Q: This is you bringing techniques from different worlds of creation. Your work ranges across ready-to-wear and bespoke garments. How do you weave in your signature into your offerings?
A: The idea of a signature or repertoire takes time to develop and takes even longer for your clients/customers to see and embrace. As you said, we do both ready-to-wear and bespoke, even though they are worlds apart in terms of their treatment and design process. As we evolve with the times, only then can one be fully cognisant of one’s repertoire and signature.
Q: In your mind, what is the defining feature of a Kanyo M client?
A: A Kanyo M client is confident in who they are and always rises to the occasion in the most elegant and sophisticated of ways. The garment is not sought after to compensate but to complement and elevate. A Kanyo M client knows that without them the garment doesn’t come to life. There is something empowering about that. I always think of what I do as a contribution to the art of living – whether you are celebrating a milestone or simply embracing a new day.
Q: When we look at the change in fashion consumption since the onset of the pandemic, how would you say it has played out in Botswana?
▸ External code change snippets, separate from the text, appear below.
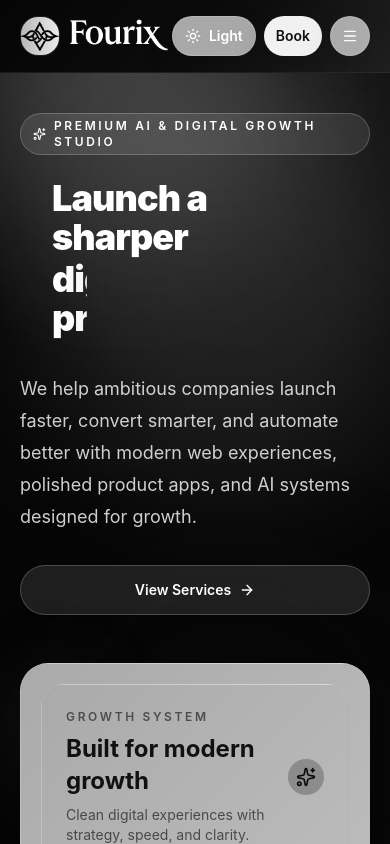
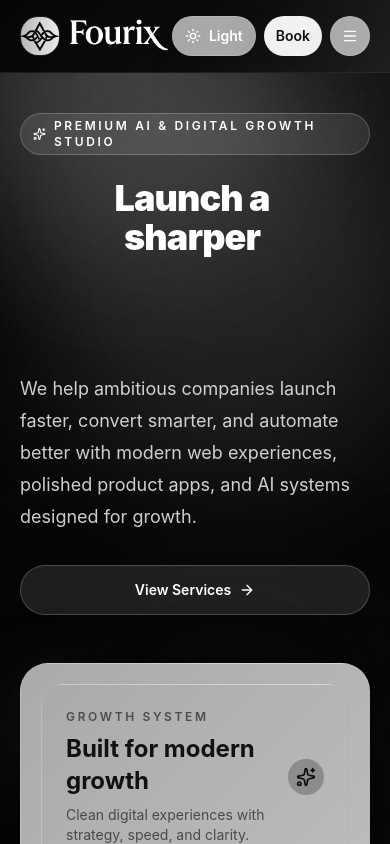
Before and after one commit to SamiullahGit/Fourix, a Next.js app: page / in a window 390 px wide. Shown: the top 844 px of the page. Built offline with nearby package versions, Linux system fonts and the light colour scheme.

Commit message:
resposnive

```diff
--- a/app/globals.css
+++ b/app/globals.css
@@ -802,9 +802,11 @@ html.light body {
     width: calc(100% - 4rem);
     max-width: calc(100% - 4rem);
     margin-inline: auto;
+    margin-bottom: 0.9rem;
     padding-inline: 0;
     padding-right: 0;
     padding-left: 0;
+    text-align: center;
     box-sizing: border-box;
   }
 
@@ -827,6 +829,7 @@ html.light body {
   .hero-title-typing__line {
     width: 100%;
     clip-path: inset(-0.08em 100% -0.12em 0);
+    margin-inline: auto;
   }
 
   .hero-chip-group {
```
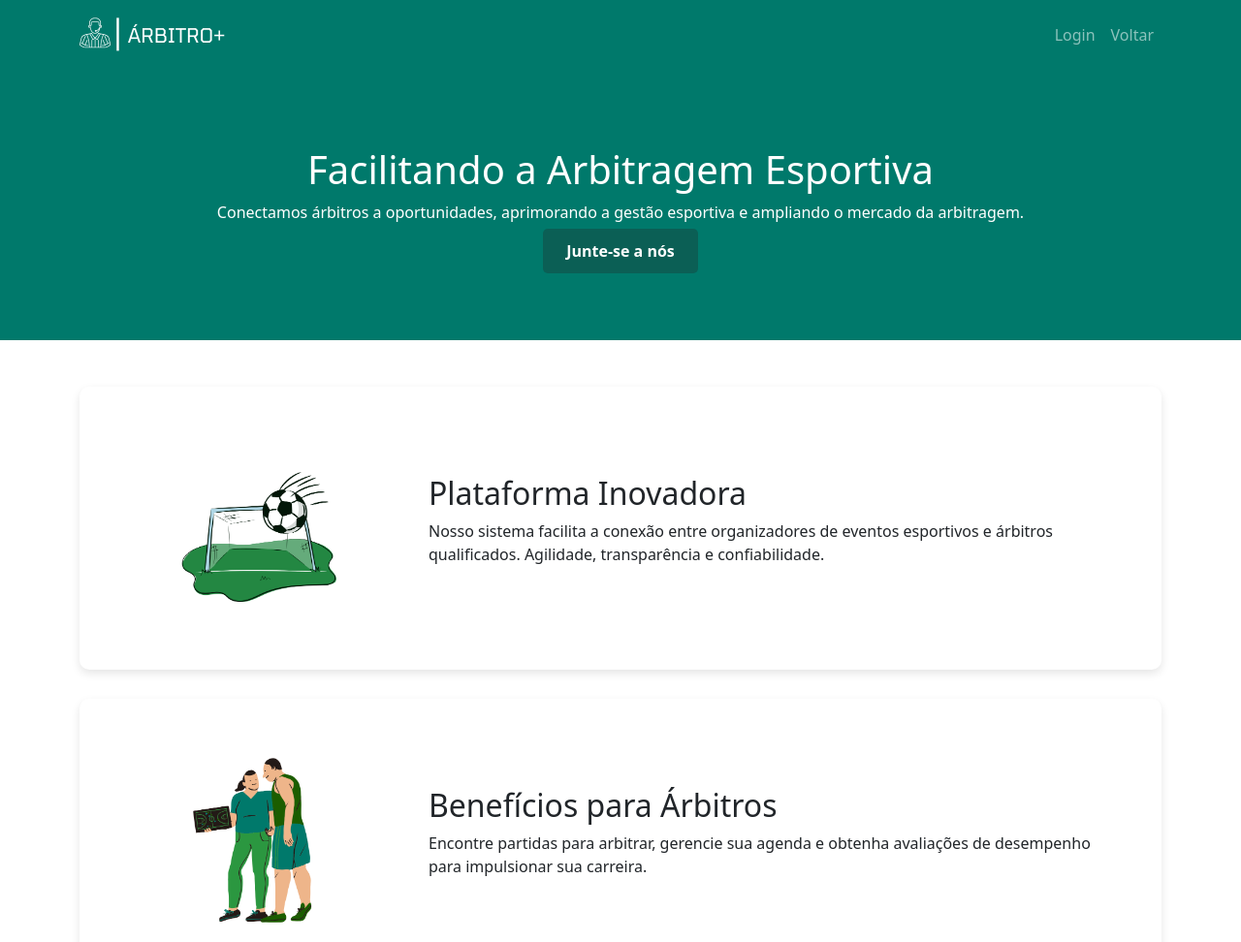
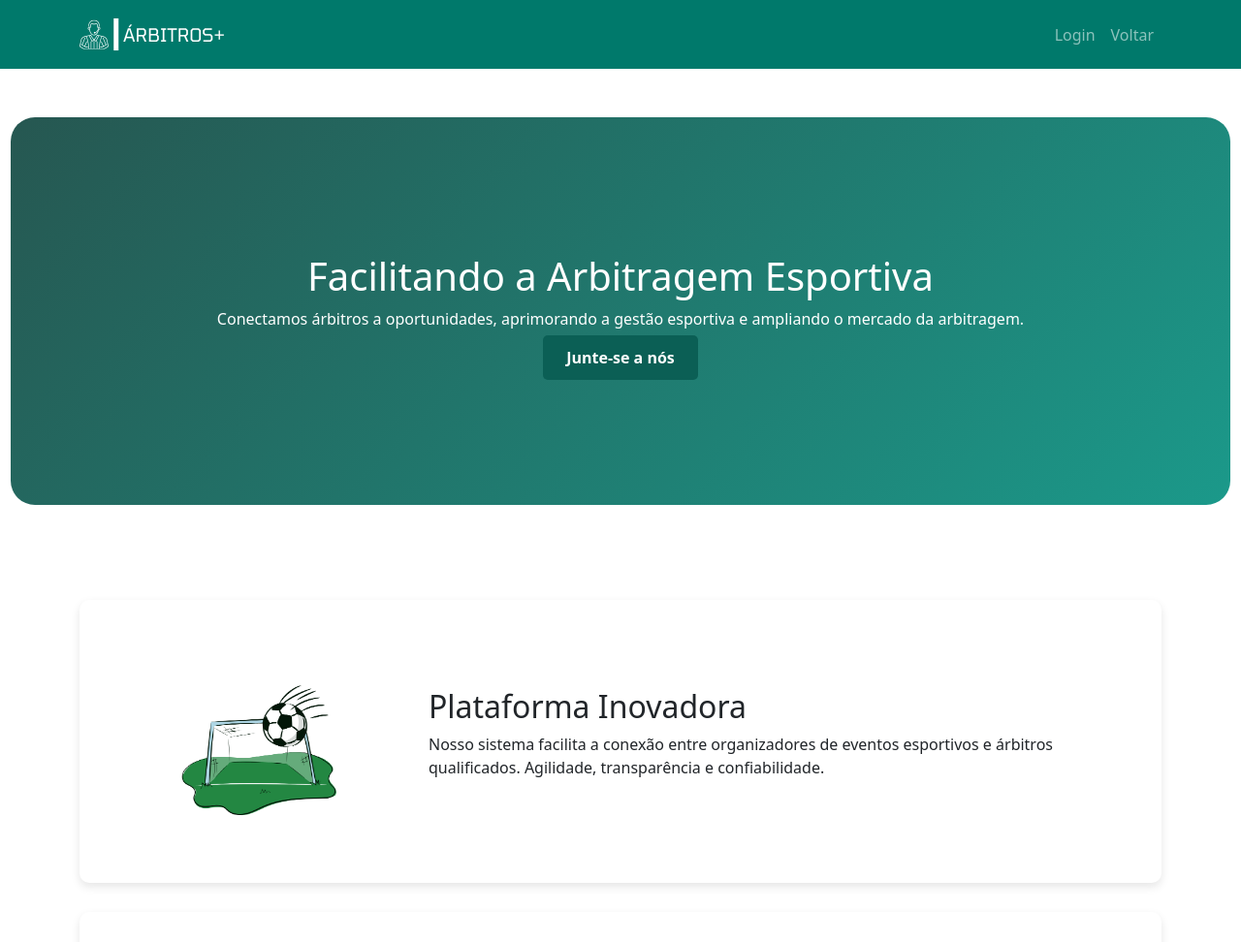
Before and after one commit to arianevaleira/Projeto-Arbitros, a Flask app: page /saiba-mais in a window 1280 px wide. Shown: the top 972 px of the page at 97% size. Run offline with Flask 3, Linux system fonts and the light colour scheme.

Commit message:
Update saiba_mais.html

```diff
--- a/templates/saiba_mais.html
+++ b/templates/saiba_mais.html
@@ -12,7 +12,7 @@
 
     <nav class="navbar navbar-expand-lg navbar-dark">
         <div class="container">
-            <a class="navbar-brand" href="{{url_for('inicial')}}"><img class="logo" src="/static/assets/logo (2).png" alt="logo"></a>
+            <a class="navbar-brand" href="{{url_for('inicial')}}"><img class="logo" src="/static/assets/ÁRBITRO+_logo.png" alt="logo"></a>
             <button class="navbar-toggler" type="button" data-bs-toggle="collapse" data-bs-target="#navbarNav">
                 <span class="navbar-toggler-icon"></span>
             </button>
@@ -24,13 +24,13 @@
             </div>
         </div>
     </nav>
-
-    <div class="hero">
-        <h1>Facilitando a Arbitragem Esportiva</h1>
-        <p>Conectamos árbitros a oportunidades, aprimorando a gestão esportiva e ampliando o mercado da arbitragem.</p>
-        <a href="{{url_for('cadastro')}}" class="btn-custom">Junte-se a nós</a>
+    <div class="hero-section">
+        <div class="hero-overlay">
+            <h1 class="hero-title">Facilitando a Arbitragem Esportiva</h1>
+            <p class="hero-subtitle">Conectamos árbitros a oportunidades, aprimorando a gestão esportiva e ampliando o mercado da arbitragem.</p>
+            <a href="{{url_for('cadastro')}}" class="btn-custom">Junte-se a nós</a>
+        </div>
     </div>
-
     <div class="container mt-5">
         <div class="feature">
             <img src="/static/assets/gol.png" alt="Jogadores">
```
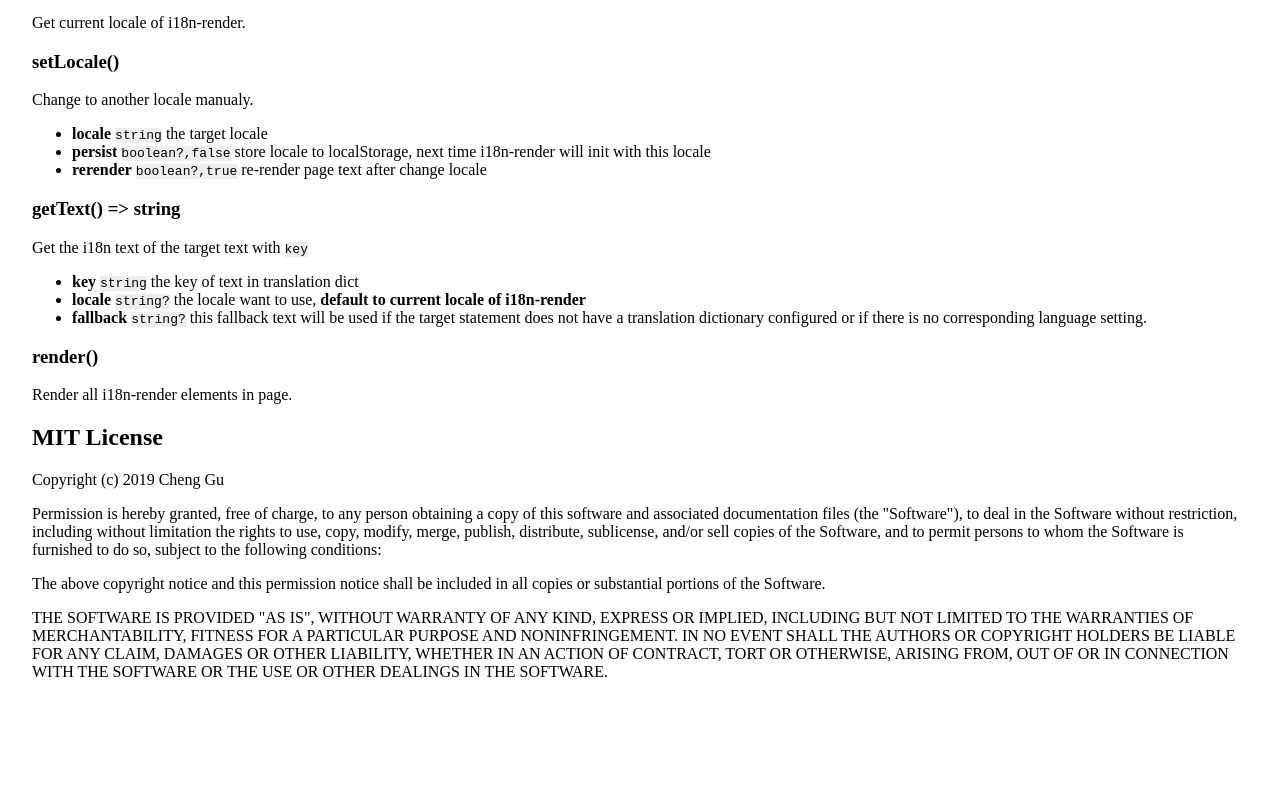
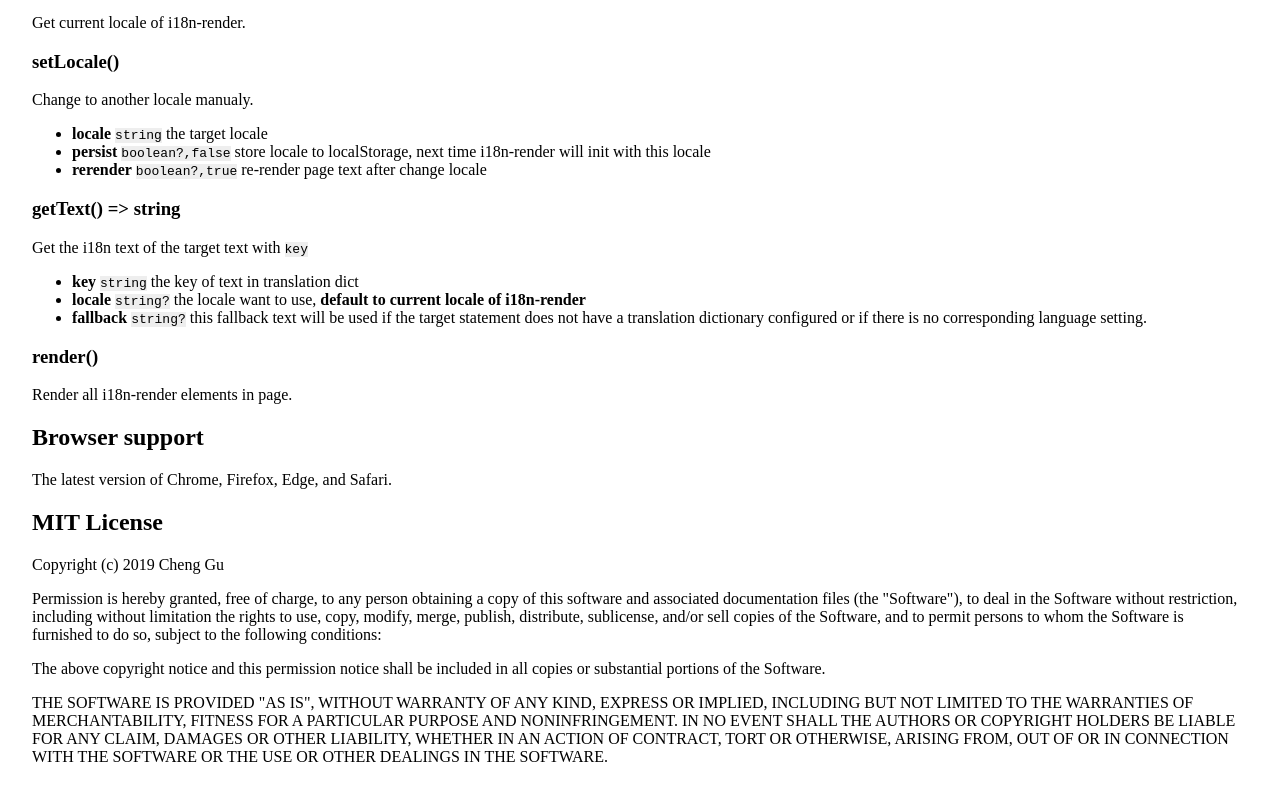
Before and after one commit to gucheen/i18n-render, a website: page index.html in a window 1280 px wide. Shown: the part 2074-2874 px from the top of the page. Before the commit the page ends 2803 px from the top, so only its background shows below. Drawn offline with Linux system fonts and the light colour scheme.

Commit message:
update: browser support

```diff
--- a/index.html
+++ b/index.html
@@ -157,6 +157,8 @@ const i18n = <span class="hljs-keyword">new</span> I18nRender({
 </ul>
 <h3 id="render-">render()</h3>
 <p>Render all i18n-render elements in page.</p>
+<h2 id="browser-support">Browser support</h2>
+<p>The latest version of Chrome, Firefox, Edge, and Safari.</p>
 <h2 id="mit-license">MIT License</h2>
 <p>Copyright (c) 2019 Cheng Gu</p>
 <p>Permission is hereby granted, free of charge, to any person obtaining a copy
```
Also changed, not shown: README.md.
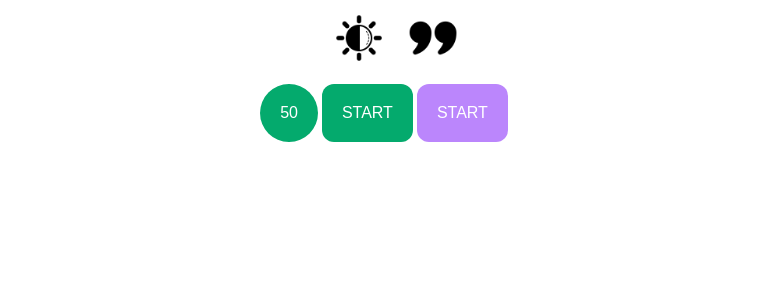
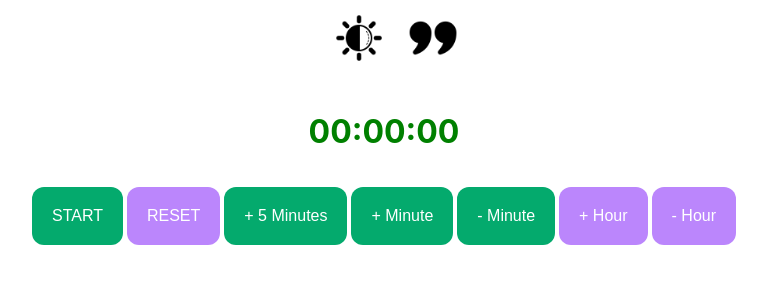
Before and after one commit to richujain/Timer, a React (Create React App) app: page / in a window 1280 px wide. Shown: the top 300 px of the page, without its empty margins (256-1023 px from the left). Built offline with nearby package versions, Linux system fonts and the light colour scheme.

Commit message:
Added buttons and timer. Design and logic not implemented yet.

```diff
--- a/src/components/Timer/Timer.module.css
+++ b/src/components/Timer/Timer.module.css
@@ -19,3 +19,10 @@
 .div {
   text-align: center;
 }
+
+.value {
+  font-size: 2rem;
+  color: green;
+  margin: 2rem 0;
+  font-weight: bold;
+}
--- a/src/components/Timer/timer.js
+++ b/src/components/Timer/timer.js
@@ -1,21 +1,99 @@
-import React, { useState } from 'react'
-import classes from './Timer.module.css'
+import React, { useState, useEffect } from "react";
+import { useSelector, useDispatch } from "react-redux";
+import { timerActions } from "../../store/timer";
+import classes from "./Timer.module.css";
 export default function Timer() {
-    const [timer, setTimer] = useState()
+  const dispatch = useDispatch();
+  const hour = useSelector((state) => state.hour);
+  const minute = useSelector((state) => state.minute);
+  const second = useSelector((state) => state.second);
+  const active = useSelector((state) => state.active);
+
+//   useEffect(() => {
+//     const interval = setInterval(() => {
+//       dispatch(timerActions.decrementSecond());
+//     }, 1000);
+//     return () => clearInterval(interval);
+//   }, []);
+  const startHandler = () => {
+
+  };
+
+  const incrementHourHandler = () => {
+    dispatch(timerActions.incrementHour());
+  };
+  const decrementHourHandler = () => {
+    dispatch(timerActions.decrementHour())
+  }
+  const incrementMinuteHandler = () => {
+    dispatch(timerActions.incrementMinute())
+  }
+  const increaseMinuteHandler = () => {
+    dispatch(timerActions.increaseMinute(5));
+  };
+  const decrementMinuteHandler = () => {
+    dispatch(timerActions.decrementMinute())
+  }
+  const resetHandler = () => {
+    dispatch(timerActions.resetTimer())
+  }
 
   return (
     <div className={classes.div}>
-        <button className={`${classes.button} ${classes.buttonCircle}`}>
+      <div className={classes.value}>
+        {("0" + hour).slice(-2)}:{("0" + minute).slice(-2)}:
+        {("0" + second).slice(-2)}
+      </div>
+
+      <button
+        className={`${classes.button} ${classes.buttonRoundedCorner}`}
+        onClick={startHandler}
+      >
+        START
+      </button>
+      <button
+        onClick={resetHandler}
+        style={{ backgroundColor: "#BB86FC" }}
+        className={`${classes.button} ${classes.buttonRoundedCorner}`}
+      >
+        RESET
+      </button>
+      <button
+        className={`${classes.button} ${classes.buttonRoundedCorner}`}
+        onClick={increaseMinuteHandler}
+      >
+        + 5 Minutes
+      </button>
+      <button
+        className={`${classes.button} ${classes.buttonRoundedCorner}`}
+        onClick={incrementMinuteHandler}
+      >
+        + Minute
+      </button>
+      <button
+        className={`${classes.button} ${classes.buttonRoundedCorner}`}
+        onClick={decrementMinuteHandler}
+      >
+        - Minute
+      </button>
+      <button
+        onClick={incrementHourHandler}
+        style={{ backgroundColor: "#BB86FC" }}
+        className={`${classes.button} ${classes.buttonRoundedCorner}`}
+      >
+        + Hour
+      </button>
+      <button
+        onClick={decrementHourHandler}
+        style={{ backgroundColor: "#BB86FC" }}
+        className={`${classes.button} ${classes.buttonRoundedCorner}`}
+      >
+        - Hour
+      </button>
+
+      {/* <button className={`${classes.button} ${classes.buttonCircle}`}>
         50
-        </button>
-        <button className={`${classes.button} ${classes.buttonRoundedCorner}`}>
-        START
-        </button>
-        <button style={{ backgroundColor: '#BB86FC' }} className={`${classes.button} ${classes.buttonRoundedCorner}`}>
-        START
-        </button>
-
-
+        </button> */}
     </div>
-  )
+  );
 }
--- a/src/index.js
+++ b/src/index.js
@@ -3,11 +3,15 @@ import ReactDOM from 'react-dom/client';
 import './index.css';
 import App from './App';
 import reportWebVitals from './reportWebVitals';
+import { Provider } from 'react-redux';
+import store from './store';
+
+
 
 const root = ReactDOM.createRoot(document.getElementById('root'));
 root.render(
   <React.StrictMode>
-    <App />
+    <Provider store={store}><App /></Provider>
   </React.StrictMode>
 );
 
--- a/src/store/index.js
+++ b/src/store/index.js
@@ -2,7 +2,7 @@ import { configureStore } from "@reduxjs/toolkit";
 import timerReducer from "./timer";
 
 const store = configureStore({
-    reducer: timerReducer
+    reducer: timerReducer.reducer
 })
 
 export default store;
--- a/src/store/timer.js
+++ b/src/store/timer.js
@@ -1,10 +1,10 @@
 import { createSlice } from "@reduxjs/toolkit";
 
-const initialCounterState = { hour: 0, minute: 0, second: 0, active: false, resetTimer: false }
+const initialTimerState = { hour: 0, minute: 0, second: 0, active: false, resetTimer: false }
 
 const timerSlice = createSlice({
     name: 'timer',
-    initialState: initialCounterState,
+    initialState: initialTimerState,
     reducers: {
         incrementHour(state) {
             state.hour++
@@ -19,7 +19,13 @@ const timerSlice = createSlice({
             state.minute--
         },
         increaseMinute(state, action) {
-            state.minute = state.counter + action.payload
+            state.minute = state.minute + action.payload
+        },
+        incrementSecond(state) {
+            state.second--
+        },
+        decrementSecond(state) {
+            state.second--
         },
         timerActive(state){
             state.active = true
@@ -32,6 +38,6 @@ const timerSlice = createSlice({
         },
     }
 })
-export const counterActions = counterSlice.actions
+export const timerActions = timerSlice.actions
 
 export default timerSlice
```
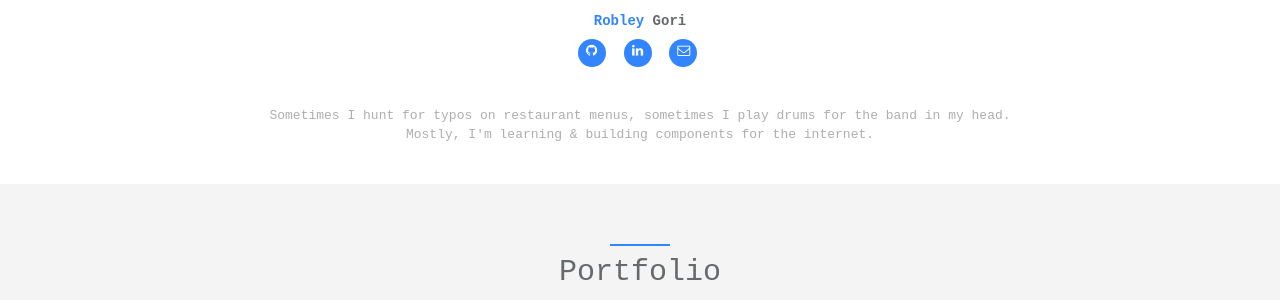
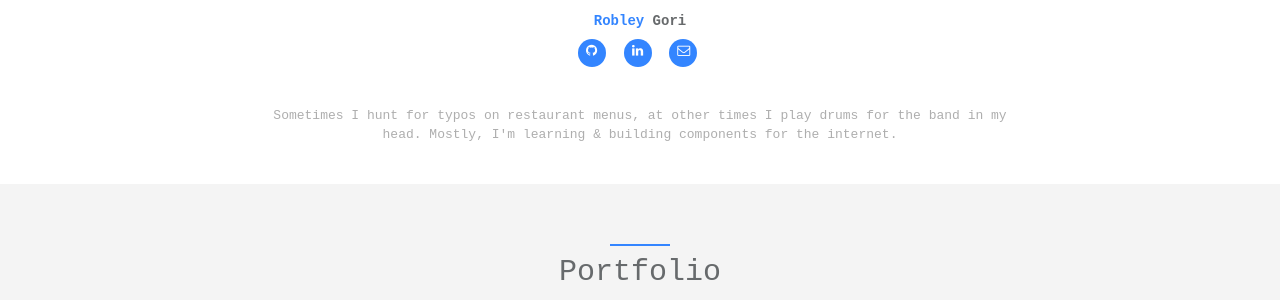
Before and after one commit to ro6ley/ro6ley.github.io, a Jekyll site: the page built from index.html, in a window 1280 px wide and 900 px high. Shown: the part 212-512 px from the top of the window. Built offline with Jekyll 4.4.1, drawn with Linux system fonts in a browser that asks for light colours.

Commit message:
minor modification

```diff
--- a/_config.yml
+++ b/_config.yml
@@ -29,7 +29,7 @@
   skill_icon2:
     - name: icon-nodejs
     - name: fa-linux
-  desc:  Sometimes I hunt for typos on restaurant menus, sometimes I play drums for the band in my head. Mostly, I'm learning & building components for the internet.
+  desc:  Sometimes I hunt for typos on restaurant menus, at other times I play drums for the band in my head. Mostly, I'm learning & building components for the internet.
     # also, you should see the look on my face when i spot a typo on a restaurant menu :D
     # A software developer driven by passion, excellence and the belief that the future will be written in code.
     # I enjoy being challenged and engaging with projects and technologies that require me to work outside my comfort-zone
```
A: It sort of drew back in but there is a reason why. Human nature has proved this time and time again that in the face of adversity, self-preservation is most preferred. People didn’t consume fashion as much. It wasn’t the priority; staying alive was. Only now are we seeing people making a full return to the outside – this being travel and similar experiences where people get to interact in a holistic manner befitting a soulful being.
Q: And of course, this means then that the means of expression are expanding again. So, some of the usual and unusual suspects are coming out to play now. What have been the most valuable lessons for you in being in the business of fashion?
A: In the context of Botswana, fashion is often undermined. Upon realising that, you start getting the sense that what you do is not of importance and will never be. Yet it is on the level of societal development. We, in the present, are defining an age, a time and a spirit. Being in this industry has taught me patience. I have to have it on my side every day. On a global scale, fashion has taught me that in order for one to truly enjoy the art of living, one must learn to evolve. Personal growth – mental, spiritual, physical and emotional – should always be a priority.
Q: What are some of the challenges facing fashion creators in Botswana in particular? Do you have any ideas of how to overcome them?
A: Lack of structure within the industry. Our industry still remains flat with a high concentration within one part of the chain and very little done to resolve the lack of activity in other parts of the chain. I think we ran after the idea of wanting to be in prime retail positions without first developing the fashion value chain within our confines. Our priority should have been establishing a textile industry because this creates a domino effect into other areas as far as fashion is concerned.
The fashion industry is much bigger than we have been exposed to in Botswana. It’s no use focusing on only one area of it and neglecting the others. Access to funding is another one. The fashion industry is quite complex in the way it operates and often lenders shy away from investing. Most I’ve encountered have a shallow understanding of how it operates, and that presents its own sets of problems.
Q: According to Vogue Business, “hosting a show at New York Fashion Week can cost anywhere from $125,000 to upwards of $300,000 — not including the price of samples”. One looks at what Dolce & Gabbana just did with their Alta Sartoria Fall/Winter Collection in Marzamemi, Sicily, and thinks they could afford all the custom-made lights, bejewelled harnesses and masks, and paying the models from just making sales. But that’s not true at all. I don’t want to pre-empt anything, but would you care to share with our readers what you have in store for them as the summer rolls in?
A: Flowers bloom in the spring. However, the extent to which they do, one only has to experience it to be able to speak of its magnificence. I hope I didn’t give too much away.